#### YOUR ASSIGNMENT:
Whenever a line of the records below contains the word "models", copy that line.

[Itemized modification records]
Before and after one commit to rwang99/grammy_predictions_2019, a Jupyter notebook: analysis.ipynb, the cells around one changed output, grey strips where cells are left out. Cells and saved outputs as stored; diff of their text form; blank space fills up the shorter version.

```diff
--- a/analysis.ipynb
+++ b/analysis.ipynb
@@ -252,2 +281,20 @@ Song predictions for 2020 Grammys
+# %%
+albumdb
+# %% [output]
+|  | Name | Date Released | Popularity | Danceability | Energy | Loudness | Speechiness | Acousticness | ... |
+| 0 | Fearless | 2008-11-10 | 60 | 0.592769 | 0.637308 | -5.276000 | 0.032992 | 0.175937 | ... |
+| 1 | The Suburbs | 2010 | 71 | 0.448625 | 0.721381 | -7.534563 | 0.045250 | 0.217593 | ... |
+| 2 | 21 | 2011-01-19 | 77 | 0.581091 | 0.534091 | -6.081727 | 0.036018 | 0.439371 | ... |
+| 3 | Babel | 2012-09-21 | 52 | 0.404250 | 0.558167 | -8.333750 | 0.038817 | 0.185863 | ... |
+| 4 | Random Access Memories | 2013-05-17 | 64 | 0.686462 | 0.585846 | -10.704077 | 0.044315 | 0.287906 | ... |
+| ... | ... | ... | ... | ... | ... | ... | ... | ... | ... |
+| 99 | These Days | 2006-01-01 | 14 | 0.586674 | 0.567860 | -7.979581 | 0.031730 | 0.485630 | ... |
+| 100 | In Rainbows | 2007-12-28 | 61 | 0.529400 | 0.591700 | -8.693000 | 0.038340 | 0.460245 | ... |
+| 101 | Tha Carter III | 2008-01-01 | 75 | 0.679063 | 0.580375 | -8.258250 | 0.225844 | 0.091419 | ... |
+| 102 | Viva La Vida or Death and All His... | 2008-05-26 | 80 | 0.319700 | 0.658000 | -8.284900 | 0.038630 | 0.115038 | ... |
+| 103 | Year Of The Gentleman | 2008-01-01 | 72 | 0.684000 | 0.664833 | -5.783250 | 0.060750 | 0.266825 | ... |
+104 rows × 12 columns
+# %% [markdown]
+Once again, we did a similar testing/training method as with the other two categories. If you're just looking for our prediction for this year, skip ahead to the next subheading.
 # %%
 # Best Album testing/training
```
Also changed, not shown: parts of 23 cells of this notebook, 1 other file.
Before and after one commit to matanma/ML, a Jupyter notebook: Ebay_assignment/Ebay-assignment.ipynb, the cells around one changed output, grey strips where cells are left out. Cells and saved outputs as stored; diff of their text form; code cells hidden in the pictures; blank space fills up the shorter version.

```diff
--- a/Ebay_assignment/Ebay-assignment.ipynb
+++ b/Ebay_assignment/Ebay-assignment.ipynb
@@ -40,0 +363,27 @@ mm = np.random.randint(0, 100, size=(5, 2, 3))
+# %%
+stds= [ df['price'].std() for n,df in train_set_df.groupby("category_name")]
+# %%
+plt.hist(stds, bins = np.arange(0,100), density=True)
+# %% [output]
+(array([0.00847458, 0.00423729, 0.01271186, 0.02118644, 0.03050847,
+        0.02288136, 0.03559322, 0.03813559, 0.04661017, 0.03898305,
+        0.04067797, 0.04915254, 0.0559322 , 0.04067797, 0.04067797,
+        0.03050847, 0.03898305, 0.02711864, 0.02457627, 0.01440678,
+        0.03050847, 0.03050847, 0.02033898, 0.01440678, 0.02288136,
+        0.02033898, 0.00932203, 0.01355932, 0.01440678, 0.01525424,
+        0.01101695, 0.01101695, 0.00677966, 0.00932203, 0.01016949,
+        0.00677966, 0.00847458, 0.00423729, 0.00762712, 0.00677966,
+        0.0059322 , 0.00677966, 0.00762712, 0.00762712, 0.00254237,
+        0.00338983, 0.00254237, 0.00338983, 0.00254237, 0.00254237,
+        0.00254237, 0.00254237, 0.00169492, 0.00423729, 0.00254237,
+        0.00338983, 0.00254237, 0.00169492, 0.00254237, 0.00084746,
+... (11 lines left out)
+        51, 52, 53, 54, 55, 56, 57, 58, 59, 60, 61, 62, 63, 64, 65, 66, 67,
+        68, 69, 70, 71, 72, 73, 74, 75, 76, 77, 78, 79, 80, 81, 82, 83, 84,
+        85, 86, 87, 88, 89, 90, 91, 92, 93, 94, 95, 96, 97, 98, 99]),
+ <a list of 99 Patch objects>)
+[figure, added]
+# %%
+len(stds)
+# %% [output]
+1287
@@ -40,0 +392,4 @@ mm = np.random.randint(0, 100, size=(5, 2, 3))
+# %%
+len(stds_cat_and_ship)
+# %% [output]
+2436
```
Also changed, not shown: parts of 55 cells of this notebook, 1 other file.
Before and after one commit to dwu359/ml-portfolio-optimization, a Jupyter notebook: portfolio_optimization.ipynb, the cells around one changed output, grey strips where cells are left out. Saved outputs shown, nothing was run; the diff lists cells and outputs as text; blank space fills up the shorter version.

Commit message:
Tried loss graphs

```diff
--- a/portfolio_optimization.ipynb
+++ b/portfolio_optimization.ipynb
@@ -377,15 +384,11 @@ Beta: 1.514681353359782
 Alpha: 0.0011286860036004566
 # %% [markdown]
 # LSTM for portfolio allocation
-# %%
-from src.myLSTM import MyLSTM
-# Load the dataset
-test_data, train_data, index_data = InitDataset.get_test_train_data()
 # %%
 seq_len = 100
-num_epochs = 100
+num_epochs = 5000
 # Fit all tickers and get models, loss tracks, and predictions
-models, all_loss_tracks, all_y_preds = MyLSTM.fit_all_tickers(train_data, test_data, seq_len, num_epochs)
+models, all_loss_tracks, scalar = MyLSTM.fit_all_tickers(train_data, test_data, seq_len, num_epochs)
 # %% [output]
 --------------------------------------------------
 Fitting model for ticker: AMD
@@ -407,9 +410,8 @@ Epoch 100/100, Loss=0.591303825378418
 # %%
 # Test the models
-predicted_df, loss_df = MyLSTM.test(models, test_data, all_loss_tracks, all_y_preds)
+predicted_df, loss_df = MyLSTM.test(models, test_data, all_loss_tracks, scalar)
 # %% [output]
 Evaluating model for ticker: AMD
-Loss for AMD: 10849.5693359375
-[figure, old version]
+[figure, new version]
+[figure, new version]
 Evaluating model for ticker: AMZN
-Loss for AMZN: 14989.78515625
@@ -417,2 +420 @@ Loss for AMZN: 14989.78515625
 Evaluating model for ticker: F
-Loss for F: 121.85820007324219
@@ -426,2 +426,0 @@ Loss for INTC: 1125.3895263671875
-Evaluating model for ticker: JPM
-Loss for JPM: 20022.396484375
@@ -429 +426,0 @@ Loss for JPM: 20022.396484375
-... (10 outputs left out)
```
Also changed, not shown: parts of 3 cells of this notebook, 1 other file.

#### WRITTEN RESPONSE:
 # Fit all tickers and get models, loss tracks, and predictions
-models, all_loss_tracks, all_y_preds = MyLSTM.fit_all_tickers(train_data, test_data, seq_len, num_epochs)
+models, all_loss_tracks, scalar = MyLSTM.fit_all_tickers(train_data, test_data, seq_len, num_epochs)
 # Test the models
-predicted_df, loss_df = MyLSTM.test(models, test_data, all_loss_tracks, all_y_preds)
+predicted_df, loss_df = MyLSTM.test(models, test_data, all_loss_tracks, scalar)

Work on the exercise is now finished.